* Version comparison data
____

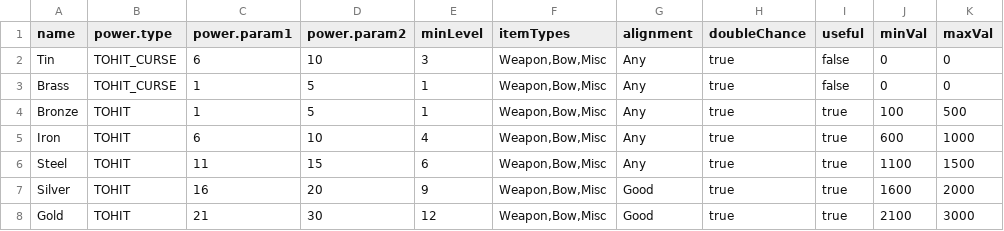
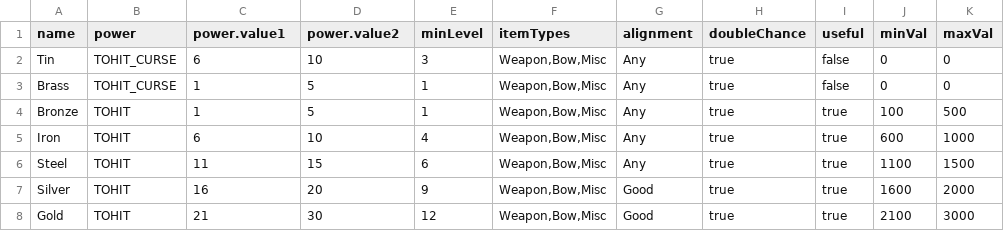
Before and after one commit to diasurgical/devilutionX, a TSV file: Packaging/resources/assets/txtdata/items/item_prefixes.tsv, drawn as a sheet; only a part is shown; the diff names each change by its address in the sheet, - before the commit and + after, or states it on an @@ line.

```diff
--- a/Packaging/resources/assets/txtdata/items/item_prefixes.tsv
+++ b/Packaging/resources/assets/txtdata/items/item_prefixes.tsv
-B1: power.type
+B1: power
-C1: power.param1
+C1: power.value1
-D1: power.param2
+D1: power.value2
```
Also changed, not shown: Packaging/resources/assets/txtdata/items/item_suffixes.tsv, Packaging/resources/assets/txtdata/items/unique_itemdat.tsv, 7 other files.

____

* TASK INSTRUCTIONS
In the records above, find each line with the string "assets" and list it.

* SOLUTION FOR THIS TASK
Before and after one commit to diasurgical/devilutionX, a TSV file: Packaging/resources/assets/txtdata/items/item_prefixes.tsv, drawn as a sheet; only a part is shown; the diff names each change by its address in the sheet, - before the commit and + after, or states it on an @@ line.
--- a/Packaging/resources/assets/txtdata/items/item_prefixes.tsv
+++ b/Packaging/resources/assets/txtdata/items/item_prefixes.tsv
Also changed, not shown: Packaging/resources/assets/txtdata/items/item_suffixes.tsv, Packaging/resources/assets/txtdata/items/unique_itemdat.tsv, 7 other files.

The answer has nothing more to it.